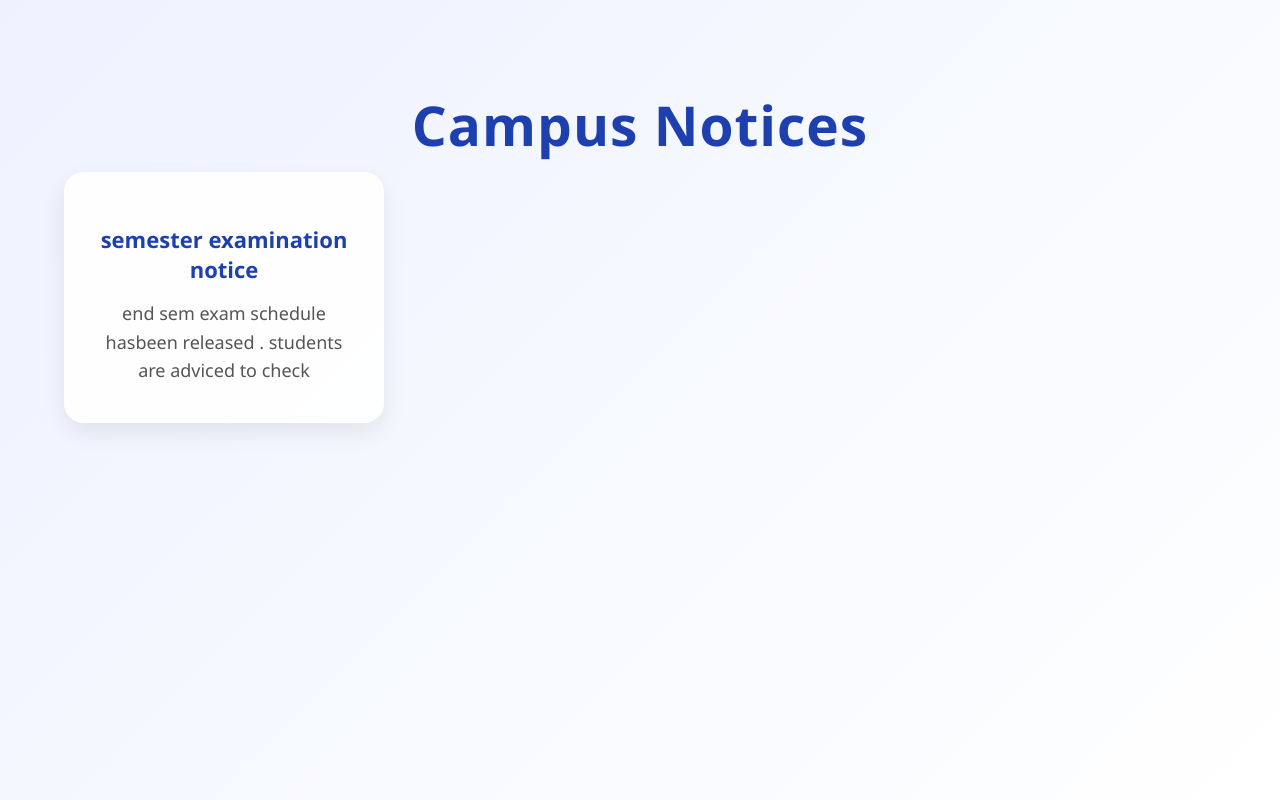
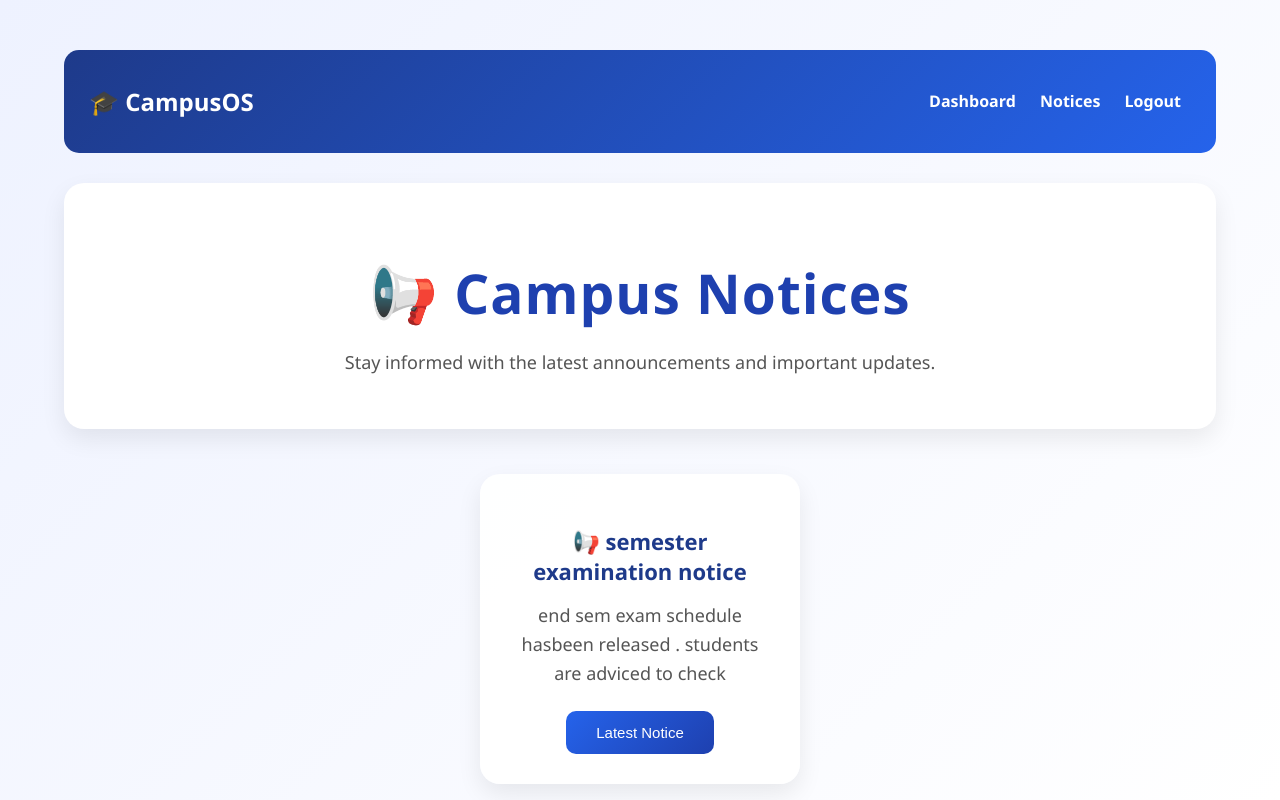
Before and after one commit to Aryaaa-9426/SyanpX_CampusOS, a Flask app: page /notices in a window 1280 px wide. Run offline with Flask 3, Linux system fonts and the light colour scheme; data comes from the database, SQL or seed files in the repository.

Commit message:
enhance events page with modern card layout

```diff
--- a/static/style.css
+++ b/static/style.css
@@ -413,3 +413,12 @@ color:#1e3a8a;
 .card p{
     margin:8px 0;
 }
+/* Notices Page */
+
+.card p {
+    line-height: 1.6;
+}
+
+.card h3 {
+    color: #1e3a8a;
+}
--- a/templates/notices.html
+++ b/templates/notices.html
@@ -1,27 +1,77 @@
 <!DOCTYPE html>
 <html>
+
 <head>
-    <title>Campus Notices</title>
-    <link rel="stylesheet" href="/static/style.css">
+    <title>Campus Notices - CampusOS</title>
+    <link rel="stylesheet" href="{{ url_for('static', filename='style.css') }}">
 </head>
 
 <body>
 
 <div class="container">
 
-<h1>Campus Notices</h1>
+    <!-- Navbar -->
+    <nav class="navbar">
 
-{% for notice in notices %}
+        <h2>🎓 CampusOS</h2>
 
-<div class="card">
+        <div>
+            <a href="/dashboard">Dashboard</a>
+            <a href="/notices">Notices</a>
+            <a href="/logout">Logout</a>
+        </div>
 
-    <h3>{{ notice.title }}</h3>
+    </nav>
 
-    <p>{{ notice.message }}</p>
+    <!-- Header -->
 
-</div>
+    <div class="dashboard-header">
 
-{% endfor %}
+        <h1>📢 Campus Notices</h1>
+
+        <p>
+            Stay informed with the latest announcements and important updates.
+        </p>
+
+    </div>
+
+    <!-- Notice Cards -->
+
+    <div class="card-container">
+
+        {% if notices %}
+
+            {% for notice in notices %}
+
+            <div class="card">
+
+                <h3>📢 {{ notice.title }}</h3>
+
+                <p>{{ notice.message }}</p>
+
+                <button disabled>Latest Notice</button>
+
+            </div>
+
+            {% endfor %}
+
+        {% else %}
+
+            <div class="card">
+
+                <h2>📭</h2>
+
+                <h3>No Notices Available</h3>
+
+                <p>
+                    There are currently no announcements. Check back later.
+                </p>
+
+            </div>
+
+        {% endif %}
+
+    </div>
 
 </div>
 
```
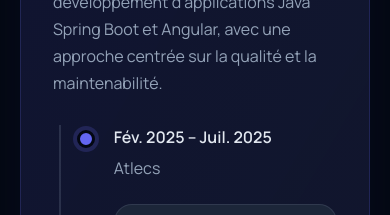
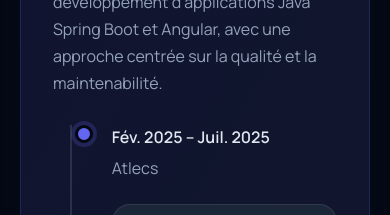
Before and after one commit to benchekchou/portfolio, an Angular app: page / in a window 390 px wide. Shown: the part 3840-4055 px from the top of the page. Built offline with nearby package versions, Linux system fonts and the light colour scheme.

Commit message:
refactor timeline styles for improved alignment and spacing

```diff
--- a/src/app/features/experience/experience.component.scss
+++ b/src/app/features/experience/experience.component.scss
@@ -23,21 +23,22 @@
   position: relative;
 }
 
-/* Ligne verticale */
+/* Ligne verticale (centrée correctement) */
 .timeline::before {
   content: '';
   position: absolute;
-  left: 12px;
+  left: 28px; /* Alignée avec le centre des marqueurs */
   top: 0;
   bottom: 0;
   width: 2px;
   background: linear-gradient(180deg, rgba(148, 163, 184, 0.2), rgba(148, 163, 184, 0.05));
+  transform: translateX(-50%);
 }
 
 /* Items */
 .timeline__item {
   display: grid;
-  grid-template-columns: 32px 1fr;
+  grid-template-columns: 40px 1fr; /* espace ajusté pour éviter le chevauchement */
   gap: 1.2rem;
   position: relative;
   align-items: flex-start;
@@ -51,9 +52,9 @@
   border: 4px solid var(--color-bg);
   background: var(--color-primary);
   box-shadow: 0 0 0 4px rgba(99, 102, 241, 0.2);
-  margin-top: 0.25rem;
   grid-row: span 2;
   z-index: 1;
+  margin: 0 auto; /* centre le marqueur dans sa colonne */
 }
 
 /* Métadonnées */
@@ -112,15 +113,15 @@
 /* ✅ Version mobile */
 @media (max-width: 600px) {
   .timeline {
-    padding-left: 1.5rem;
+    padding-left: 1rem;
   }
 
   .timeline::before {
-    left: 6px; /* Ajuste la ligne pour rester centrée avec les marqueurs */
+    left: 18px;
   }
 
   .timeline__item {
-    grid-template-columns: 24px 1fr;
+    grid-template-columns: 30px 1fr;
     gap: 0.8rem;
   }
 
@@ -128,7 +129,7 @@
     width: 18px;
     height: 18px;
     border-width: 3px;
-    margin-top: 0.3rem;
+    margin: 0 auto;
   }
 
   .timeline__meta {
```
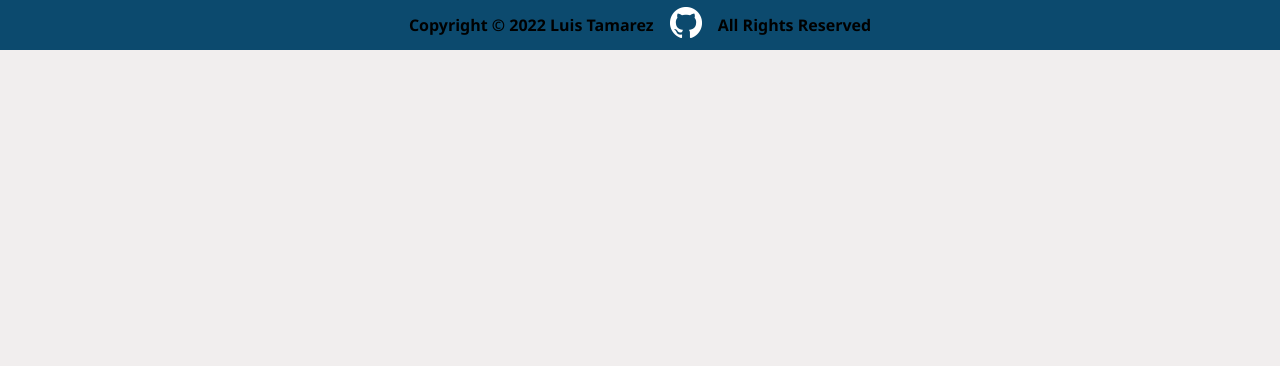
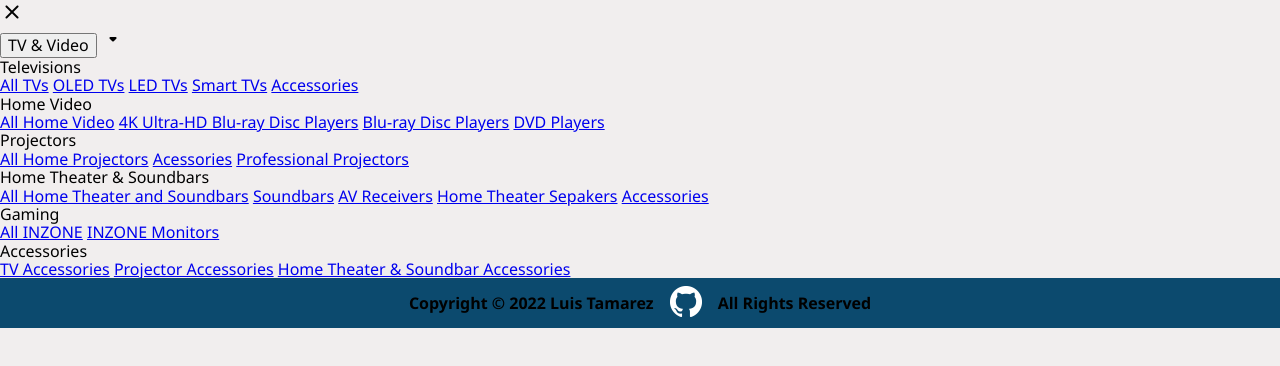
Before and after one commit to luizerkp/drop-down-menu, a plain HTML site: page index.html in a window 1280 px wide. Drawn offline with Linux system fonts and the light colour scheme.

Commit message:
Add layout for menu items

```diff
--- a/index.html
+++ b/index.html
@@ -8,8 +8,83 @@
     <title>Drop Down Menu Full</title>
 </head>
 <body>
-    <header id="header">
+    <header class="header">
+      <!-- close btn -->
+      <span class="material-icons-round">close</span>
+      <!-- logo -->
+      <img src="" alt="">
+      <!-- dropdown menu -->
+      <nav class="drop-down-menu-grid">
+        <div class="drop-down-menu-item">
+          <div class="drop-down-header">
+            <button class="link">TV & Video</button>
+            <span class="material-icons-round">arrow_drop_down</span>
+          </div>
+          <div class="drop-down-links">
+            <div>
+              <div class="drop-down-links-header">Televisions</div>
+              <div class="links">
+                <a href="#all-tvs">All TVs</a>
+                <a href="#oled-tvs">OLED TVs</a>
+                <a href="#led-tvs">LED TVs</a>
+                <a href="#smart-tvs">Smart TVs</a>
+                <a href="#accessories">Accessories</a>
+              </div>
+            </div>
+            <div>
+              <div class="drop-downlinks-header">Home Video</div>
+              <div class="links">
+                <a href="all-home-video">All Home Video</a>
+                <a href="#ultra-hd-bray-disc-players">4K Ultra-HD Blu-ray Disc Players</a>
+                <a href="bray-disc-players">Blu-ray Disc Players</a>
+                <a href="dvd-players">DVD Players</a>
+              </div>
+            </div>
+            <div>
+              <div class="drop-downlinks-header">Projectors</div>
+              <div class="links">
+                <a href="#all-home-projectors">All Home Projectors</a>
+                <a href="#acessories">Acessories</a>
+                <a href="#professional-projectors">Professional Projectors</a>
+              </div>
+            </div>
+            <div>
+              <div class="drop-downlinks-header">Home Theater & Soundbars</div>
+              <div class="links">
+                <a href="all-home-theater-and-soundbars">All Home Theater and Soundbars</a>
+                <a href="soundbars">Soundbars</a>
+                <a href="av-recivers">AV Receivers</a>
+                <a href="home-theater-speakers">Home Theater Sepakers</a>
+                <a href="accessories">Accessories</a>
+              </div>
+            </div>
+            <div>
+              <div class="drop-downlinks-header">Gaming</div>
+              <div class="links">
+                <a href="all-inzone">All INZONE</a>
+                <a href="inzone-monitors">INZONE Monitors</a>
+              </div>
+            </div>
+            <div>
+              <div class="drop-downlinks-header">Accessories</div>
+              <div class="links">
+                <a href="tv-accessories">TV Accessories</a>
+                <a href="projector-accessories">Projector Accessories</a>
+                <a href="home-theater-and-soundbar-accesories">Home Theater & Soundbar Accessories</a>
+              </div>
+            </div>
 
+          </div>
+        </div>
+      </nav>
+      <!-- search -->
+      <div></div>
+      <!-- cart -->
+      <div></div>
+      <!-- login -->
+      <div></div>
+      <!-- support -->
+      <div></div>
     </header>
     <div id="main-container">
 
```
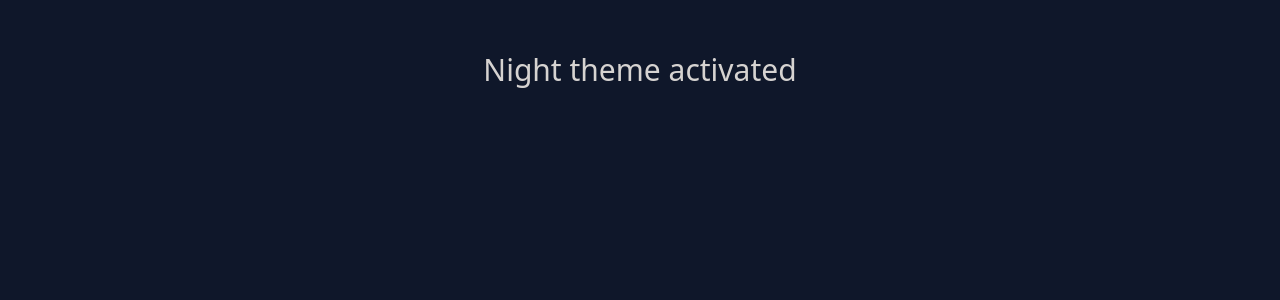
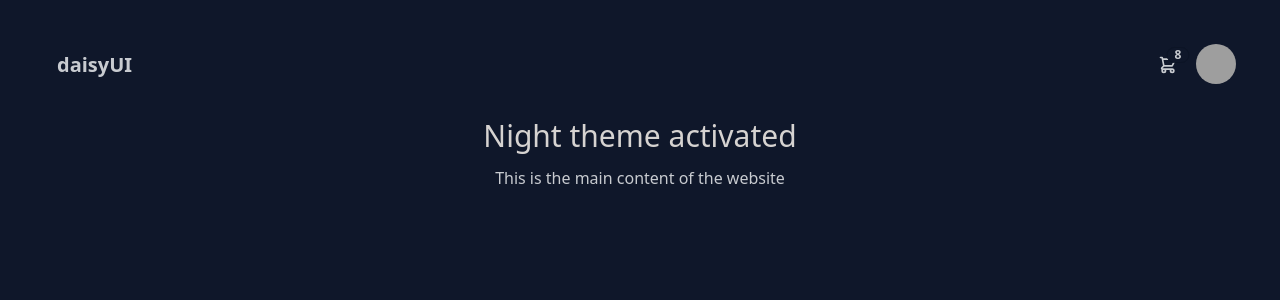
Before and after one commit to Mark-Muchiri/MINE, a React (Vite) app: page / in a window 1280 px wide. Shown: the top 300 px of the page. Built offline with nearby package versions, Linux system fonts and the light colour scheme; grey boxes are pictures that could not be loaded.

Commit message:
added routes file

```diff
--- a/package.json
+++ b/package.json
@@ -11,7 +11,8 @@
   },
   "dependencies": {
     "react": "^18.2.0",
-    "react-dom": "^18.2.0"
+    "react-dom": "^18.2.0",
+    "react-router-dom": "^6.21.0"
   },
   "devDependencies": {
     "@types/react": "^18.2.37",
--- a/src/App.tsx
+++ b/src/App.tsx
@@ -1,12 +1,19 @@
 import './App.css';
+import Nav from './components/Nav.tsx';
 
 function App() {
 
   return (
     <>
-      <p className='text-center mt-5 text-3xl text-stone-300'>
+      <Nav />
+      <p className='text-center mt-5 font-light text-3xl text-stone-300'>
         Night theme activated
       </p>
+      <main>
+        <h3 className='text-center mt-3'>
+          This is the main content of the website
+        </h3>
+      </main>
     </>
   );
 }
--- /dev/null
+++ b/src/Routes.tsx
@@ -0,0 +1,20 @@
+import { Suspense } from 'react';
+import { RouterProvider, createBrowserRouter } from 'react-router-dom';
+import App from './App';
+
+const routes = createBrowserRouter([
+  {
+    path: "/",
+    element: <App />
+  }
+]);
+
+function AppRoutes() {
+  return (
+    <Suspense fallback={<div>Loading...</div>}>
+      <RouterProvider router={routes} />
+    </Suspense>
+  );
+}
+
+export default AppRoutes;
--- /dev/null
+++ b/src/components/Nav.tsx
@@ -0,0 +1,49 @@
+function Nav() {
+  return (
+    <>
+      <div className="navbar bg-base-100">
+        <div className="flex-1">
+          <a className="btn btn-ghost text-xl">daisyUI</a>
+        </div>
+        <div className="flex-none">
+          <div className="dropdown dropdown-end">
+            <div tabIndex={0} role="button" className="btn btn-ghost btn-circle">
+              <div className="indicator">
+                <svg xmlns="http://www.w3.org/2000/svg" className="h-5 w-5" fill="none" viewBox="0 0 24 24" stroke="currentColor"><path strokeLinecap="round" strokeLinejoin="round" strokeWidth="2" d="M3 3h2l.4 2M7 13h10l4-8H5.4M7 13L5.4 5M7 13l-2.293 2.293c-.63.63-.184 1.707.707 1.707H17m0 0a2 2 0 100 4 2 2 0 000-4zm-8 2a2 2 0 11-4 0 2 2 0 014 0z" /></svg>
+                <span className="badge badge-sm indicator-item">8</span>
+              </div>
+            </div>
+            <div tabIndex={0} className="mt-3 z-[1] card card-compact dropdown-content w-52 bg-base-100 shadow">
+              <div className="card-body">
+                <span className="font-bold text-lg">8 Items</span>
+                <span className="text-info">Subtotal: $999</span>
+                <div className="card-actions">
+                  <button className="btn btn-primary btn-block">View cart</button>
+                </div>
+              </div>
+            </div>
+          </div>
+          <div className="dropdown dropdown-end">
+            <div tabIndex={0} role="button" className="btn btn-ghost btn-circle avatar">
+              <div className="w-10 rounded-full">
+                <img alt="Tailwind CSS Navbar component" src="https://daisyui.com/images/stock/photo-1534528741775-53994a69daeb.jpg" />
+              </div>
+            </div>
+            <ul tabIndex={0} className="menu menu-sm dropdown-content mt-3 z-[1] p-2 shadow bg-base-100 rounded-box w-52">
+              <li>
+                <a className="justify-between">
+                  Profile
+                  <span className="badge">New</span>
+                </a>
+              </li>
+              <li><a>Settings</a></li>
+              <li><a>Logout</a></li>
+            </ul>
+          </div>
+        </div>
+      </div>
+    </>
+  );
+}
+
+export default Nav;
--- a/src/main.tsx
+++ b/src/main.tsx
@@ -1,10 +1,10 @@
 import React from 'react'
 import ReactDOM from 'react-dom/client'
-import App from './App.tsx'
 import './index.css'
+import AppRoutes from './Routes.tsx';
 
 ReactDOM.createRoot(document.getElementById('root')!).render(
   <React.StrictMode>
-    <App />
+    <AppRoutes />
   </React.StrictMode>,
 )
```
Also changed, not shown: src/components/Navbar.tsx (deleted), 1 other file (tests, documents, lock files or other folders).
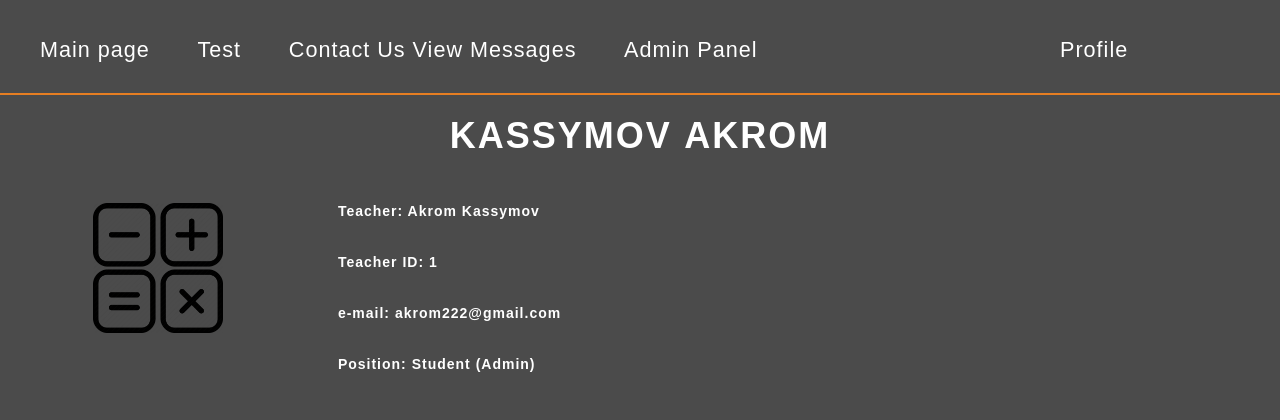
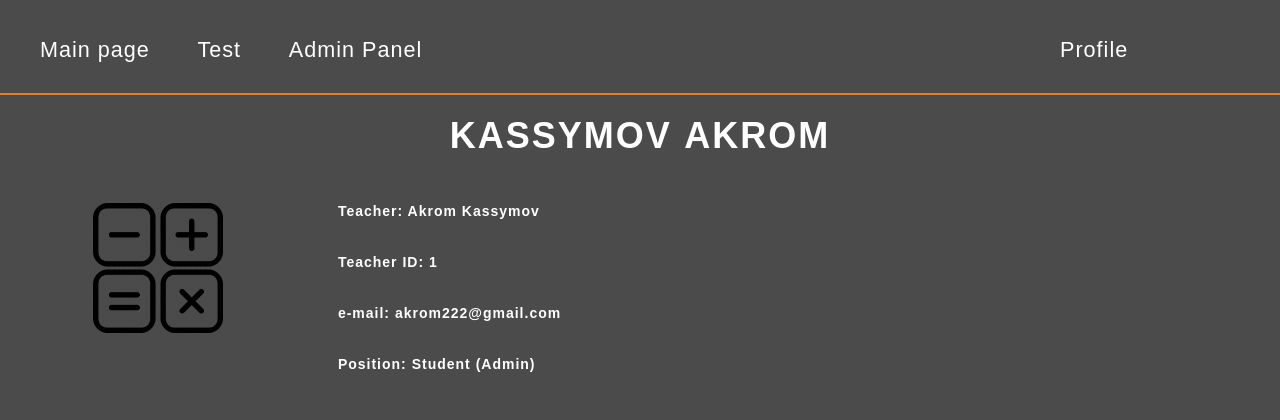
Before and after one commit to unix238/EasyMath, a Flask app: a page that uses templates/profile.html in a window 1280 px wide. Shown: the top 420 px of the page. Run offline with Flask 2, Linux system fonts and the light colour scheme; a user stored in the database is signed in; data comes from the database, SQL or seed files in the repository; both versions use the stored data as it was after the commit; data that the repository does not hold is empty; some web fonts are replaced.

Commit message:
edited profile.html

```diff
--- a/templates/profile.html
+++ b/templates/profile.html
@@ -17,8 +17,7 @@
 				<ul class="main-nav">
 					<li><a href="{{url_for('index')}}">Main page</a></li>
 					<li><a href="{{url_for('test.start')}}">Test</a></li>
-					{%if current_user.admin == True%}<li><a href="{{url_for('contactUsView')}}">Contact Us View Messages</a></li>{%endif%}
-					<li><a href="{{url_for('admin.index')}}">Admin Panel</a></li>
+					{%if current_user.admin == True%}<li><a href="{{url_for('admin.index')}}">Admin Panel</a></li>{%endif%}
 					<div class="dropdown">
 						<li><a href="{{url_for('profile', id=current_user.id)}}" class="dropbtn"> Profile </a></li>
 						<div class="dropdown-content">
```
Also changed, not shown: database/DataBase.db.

______

# The problem
Read through the material above, and whenever a line contains "Video", copy it.

# The completed task
+            <button class="link">TV & Video</button>
+              <div class="drop-downlinks-header">Home Video</div>
+                <a href="all-home-video">All Home Video</a>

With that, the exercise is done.